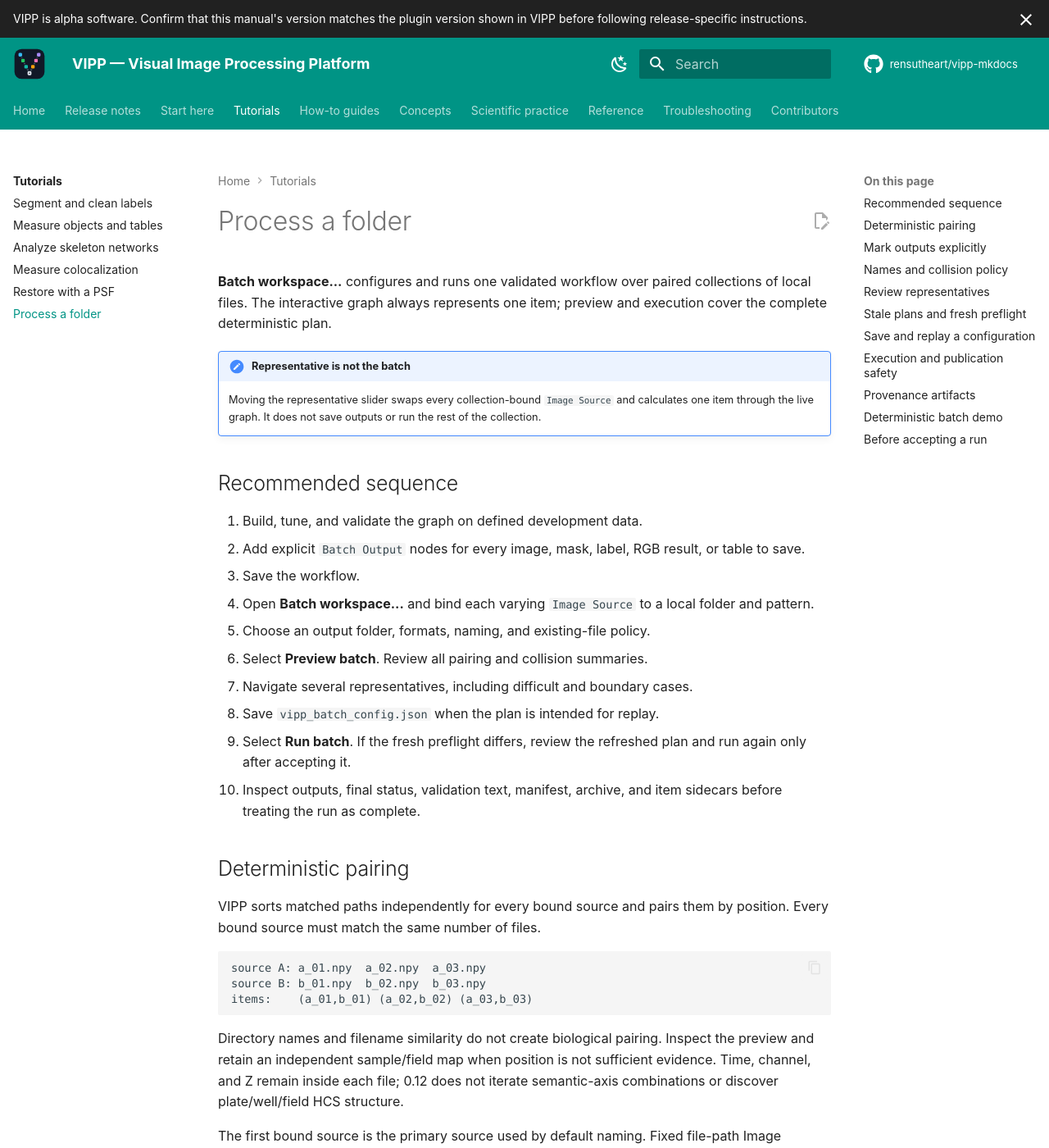
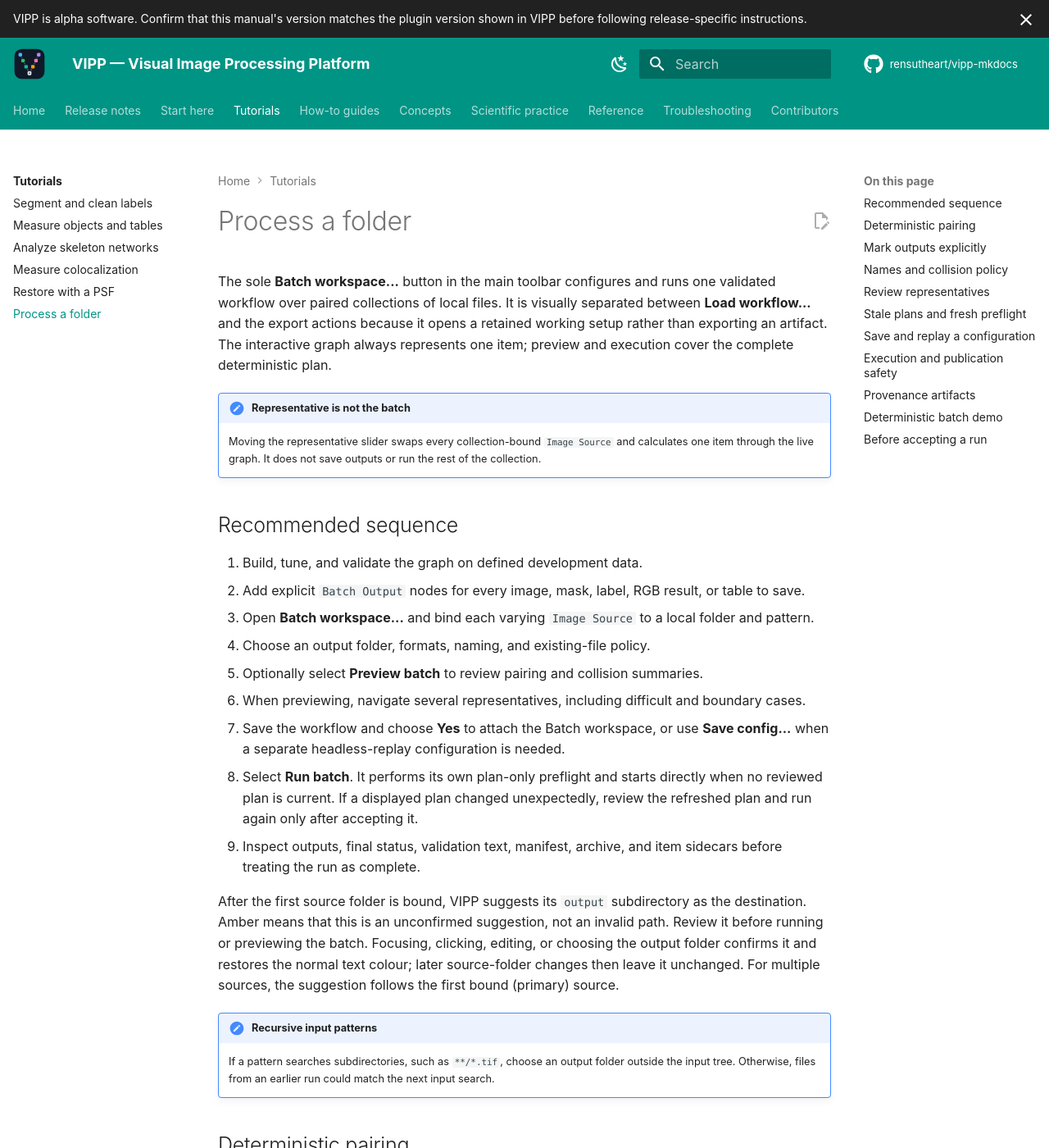
Before and after one commit to rensutheart/vipp-mkdocs, an MkDocs documentation site: the page built from docs/workflows/batch-processing.md, in a window 1280 px wide and 1400 px high. Shown: the whole window at 82% size. Built offline with MkDocs 1.6.1 and Material for MkDocs 9.7.7, drawn with Linux system fonts in a browser that asks for light colours; plug-ins that fetch from the network failed and are left out; comment, search, counter and statistics services are not loaded; the version menu is left out; some of the changed text lies outside the part shown.

Commit message:
Document batch workspace reliability and persistence

```diff
--- a/docs/workflows/batch-processing.md
+++ b/docs/workflows/batch-processing.md
@@ -1,8 +1,11 @@
 # Process a folder
 
-**Batch workspace...** configures and runs one validated workflow over paired
-collections of local files. The interactive graph always represents one item;
-preview and execution cover the complete deterministic plan.
+The sole **Batch workspace...** button in the main toolbar configures and runs
+one validated workflow over paired collections of local files. It is visually
+separated between **Load workflow...** and the export actions because it opens
+a retained working setup rather than exporting an artifact. The interactive
+graph always represents one item; preview and execution cover the complete
+deterministic plan.
 
 !!! important "Representative is not the batch"
 
@@ -15,17 +18,32 @@
 1. Build, tune, and validate the graph on defined development data.
 2. Add explicit `Batch Output` nodes for every image, mask, label, RGB result,
    or table to save.
-3. Save the workflow.
-4. Open **Batch workspace...** and bind each varying `Image Source` to a local
+3. Open **Batch workspace...** and bind each varying `Image Source` to a local
    folder and pattern.
-5. Choose an output folder, formats, naming, and existing-file policy.
-6. Select **Preview batch**. Review all pairing and collision summaries.
-7. Navigate several representatives, including difficult and boundary cases.
-8. Save `vipp_batch_config.json` when the plan is intended for replay.
-9. Select **Run batch**. If the fresh preflight differs, review the refreshed
-   plan and run again only after accepting it.
-10. Inspect outputs, final status, validation text, manifest, archive, and item
+4. Choose an output folder, formats, naming, and existing-file policy.
+5. Optionally select **Preview batch** to review pairing and collision summaries.
+6. When previewing, navigate several representatives, including difficult and
+   boundary cases.
+7. Save the workflow and choose **Yes** to attach the Batch workspace, or use
+   **Save config...** when a separate headless-replay configuration is needed.
+8. Select **Run batch**. It performs its own plan-only preflight and starts
+   directly when no reviewed plan is current. If a displayed plan changed
+   unexpectedly, review the refreshed plan and run again only after accepting it.
+9. Inspect outputs, final status, validation text, manifest, archive, and item
     sidecars before treating the run as complete.
+
+After the first source folder is bound, VIPP suggests its `output` subdirectory
+as the destination. Amber means that this is an unconfirmed suggestion, not an
+invalid path. Review it before running or previewing the batch. Focusing,
+clicking, editing, or choosing the output folder confirms it and restores the
+normal text colour; later source-folder changes then leave it unchanged. For
+multiple sources, the suggestion follows the first bound (primary) source.
+
+!!! caution "Recursive input patterns"
+
+    If a pattern searches subdirectories, such as `**/*.tif`, choose an output
+    folder outside the input tree. Otherwise, files from an earlier run could
+    match the next input search.
 
 ## Deterministic pairing
 
@@ -99,6 +117,11 @@
 | `Skip` | Keep the file unchanged and record the output as skipped. |
 | `Overwrite` | Replace the destination and record the new write. |
 
+When every resolved output for an item already exists under `Skip`, VIPP records
+that no-op without loading the source pixels or calculating the graph. If an
+item has a mixture of existing and missing outputs, it still calculates once so
+the missing outputs can be produced correctly.
+
 An explicit overwrite choice on a `Batch Output` node takes precedence over
 the batch default.
 
@@ -133,11 +156,33 @@
 Run always performs a fresh preflight. If sources, files, destinations,
 collision states, output declarations, or workflow hash differ from the plan
 you reviewed, VIPP refreshes the workspace and stops for review. Select Run
-again only after confirming the new plan.
+again only after confirming the new plan. When there is no current reviewed
+plan - for example, immediately after loading a config or deliberately editing
+a setting - the same Run click uses the fresh plan and starts execution. It does
+not calculate a graph representative first; **Preview batch** remains optional.
 
 ## Save and replay a configuration
 
-**Save config...** writes a versioned `vipp_batch_config.json` containing:
+When Batch workspace is active, **Save workflow...** offers three choices:
+
+- **Yes** attaches the current versioned batch configuration to the workflow
+  JSON. It records collection bindings, local input/output paths, patterns,
+  formats, and run policies, but no source pixels, calculated results, or batch
+  outputs.
+- **No** saves an ordinary graph-only workflow.
+- **Cancel** does not save a file.
+
+Loading a workflow with a valid attachment restores and opens Batch workspace
+with its fields populated. VIPP does not preview the plan, read a
+representative, or calculate the graph as part of that batch restore. Use
+optional **Preview batch** for inspection, or choose **Run batch** to perform a
+fresh preflight and start the full run. An invalid or mismatched attachment is
+not silently applied; the scientific workflow can still load while VIPP
+reports that the Batch workspace was not restored.
+
+For command-line replay or when workflow and automation settings should remain
+separate, use **Save config...**. It writes a standalone versioned
+`vipp_batch_config.json` containing:
 
 - source-node bindings, folders, and patterns;
 - output folder and default image format;
@@ -201,6 +246,12 @@
 not a multi-file transaction log. Inspect files and sidecars before deciding
 what to rerun.
 
+VIPP retries transient Windows and cloud-sync locks during atomic replacement.
+If a final per-item sidecar still cannot be written, the authoritative run
+manifest records that item as partial; **Continue after item failures** controls
+whether later items run. Failure to finalize the run manifest itself remains a
+run-level error because VIPP must not report success without durable provenance.
+
 ## Deterministic batch demo
 
 Choose **Open example... → Deterministic Batch & Provenance → Open batch
```
Also changed, not shown: docs/how-to/save-share-export.md (+27 -3 lines), docs/reference/interface.md (+6 -4 lines).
• • •
• **What is being asked**
Reproduce the records in full, exactly as they appear, and show none of the pictures.

• **Exercise solution**
Before and after one commit to rensutheart/vipp-mkdocs, an MkDocs documentation site: the page built from docs/workflows/batch-processing.md, in a window 1280 px wide and 1400 px high. Shown: the whole window at 82% size. Built offline with MkDocs 1.6.1 and Material for MkDocs 9.7.7, drawn with Linux system fonts in a browser that asks for light colours; plug-ins that fetch from the network failed and are left out; comment, search, counter and statistics services are not loaded; the version menu is left out; some of the changed text lies outside the part shown.

Commit message:
Document batch workspace reliability and persistence

```diff
--- a/docs/workflows/batch-processing.md
+++ b/docs/workflows/batch-processing.md
@@ -1,8 +1,11 @@
 # Process a folder
 
-**Batch workspace...** configures and runs one validated workflow over paired
-collections of local files. The interactive graph always represents one item;
-preview and execution cover the complete deterministic plan.
+The sole **Batch workspace...** button in the main toolbar configures and runs
+one validated workflow over paired collections of local files. It is visually
+separated between **Load workflow...** and the export actions because it opens
+a retained working setup rather than exporting an artifact. The interactive
+graph always represents one item; preview and execution cover the complete
+deterministic plan.
 
 !!! important "Representative is not the batch"
 
@@ -15,17 +18,32 @@
 1. Build, tune, and validate the graph on defined development data.
 2. Add explicit `Batch Output` nodes for every image, mask, label, RGB result,
    or table to save.
-3. Save the workflow.
-4. Open **Batch workspace...** and bind each varying `Image Source` to a local
+3. Open **Batch workspace...** and bind each varying `Image Source` to a local
    folder and pattern.
-5. Choose an output folder, formats, naming, and existing-file policy.
-6. Select **Preview batch**. Review all pairing and collision summaries.
-7. Navigate several representatives, including difficult and boundary cases.
-8. Save `vipp_batch_config.json` when the plan is intended for replay.
-9. Select **Run batch**. If the fresh preflight differs, review the refreshed
-   plan and run again only after accepting it.
-10. Inspect outputs, final status, validation text, manifest, archive, and item
+4. Choose an output folder, formats, naming, and existing-file policy.
+5. Optionally select **Preview batch** to review pairing and collision summaries.
+6. When previewing, navigate several representatives, including difficult and
+   boundary cases.
+7. Save the workflow and choose **Yes** to attach the Batch workspace, or use
+   **Save config...** when a separate headless-replay configuration is needed.
+8. Select **Run batch**. It performs its own plan-only preflight and starts
+   directly when no reviewed plan is current. If a displayed plan changed
+   unexpectedly, review the refreshed plan and run again only after accepting it.
+9. Inspect outputs, final status, validation text, manifest, archive, and item
     sidecars before treating the run as complete.
+
+After the first source folder is bound, VIPP suggests its `output` subdirectory
+as the destination. Amber means that this is an unconfirmed suggestion, not an
+invalid path. Review it before running or previewing the batch. Focusing,
+clicking, editing, or choosing the output folder confirms it and restores the
+normal text colour; later source-folder changes then leave it unchanged. For
+multiple sources, the suggestion follows the first bound (primary) source.
+
+!!! caution "Recursive input patterns"
+
+    If a pattern searches subdirectories, such as `**/*.tif`, choose an output
+    folder outside the input tree. Otherwise, files from an earlier run could
+    match the next input search.
 
 ## Deterministic pairing
 
@@ -99,6 +117,11 @@
 | `Skip` | Keep the file unchanged and record the output as skipped. |
 | `Overwrite` | Replace the destination and record the new write. |
 
+When every resolved output for an item already exists under `Skip`, VIPP records
+that no-op without loading the source pixels or calculating the graph. If an
+item has a mixture of existing and missing outputs, it still calculates once so
+the missing outputs can be produced correctly.
+
 An explicit overwrite choice on a `Batch Output` node takes precedence over
 the batch default.
 
@@ -133,11 +156,33 @@
 Run always performs a fresh preflight. If sources, files, destinations,
 collision states, output declarations, or workflow hash differ from the plan
 you reviewed, VIPP refreshes the workspace and stops for review. Select Run
-again only after confirming the new plan.
+again only after confirming the new plan. When there is no current reviewed
+plan - for example, immediately after loading a config or deliberately editing
+a setting - the same Run click uses the fresh plan and starts execution. It does
+not calculate a graph representative first; **Preview batch** remains optional.
 
 ## Save and replay a configuration
 
-**Save config...** writes a versioned `vipp_batch_config.json` containing:
+When Batch workspace is active, **Save workflow...** offers three choices:
+
+- **Yes** attaches the current versioned batch configuration to the workflow
+  JSON. It records collection bindings, local input/output paths, patterns,
+  formats, and run policies, but no source pixels, calculated results, or batch
+  outputs.
+- **No** saves an ordinary graph-only workflow.
+- **Cancel** does not save a file.
+
+Loading a workflow with a valid attachment restores and opens Batch workspace
+with its fields populated. VIPP does not preview the plan, read a
+representative, or calculate the graph as part of that batch restore. Use
+optional **Preview batch** for inspection, or choose **Run batch** to perform a
+fresh preflight and start the full run. An invalid or mismatched attachment is
+not silently applied; the scientific workflow can still load while VIPP
+reports that the Batch workspace was not restored.
+
+For command-line replay or when workflow and automation settings should remain
+separate, use **Save config...**. It writes a standalone versioned
+`vipp_batch_config.json` containing:
 
 - source-node bindings, folders, and patterns;
 - output folder and default image format;
@@ -201,6 +246,12 @@
 not a multi-file transaction log. Inspect files and sidecars before deciding
 what to rerun.
 
+VIPP retries transient Windows and cloud-sync locks during atomic replacement.
+If a final per-item sidecar still cannot be written, the authoritative run
+manifest records that item as partial; **Continue after item failures** controls
+whether later items run. Failure to finalize the run manifest itself remains a
+run-level error because VIPP must not report success without durable provenance.
+
 ## Deterministic batch demo
 
 Choose **Open example... → Deterministic Batch & Provenance → Open batch
```
Also changed, not shown: docs/how-to/save-share-export.md (+27 -3 lines), docs/reference/interface.md (+6 -4 lines).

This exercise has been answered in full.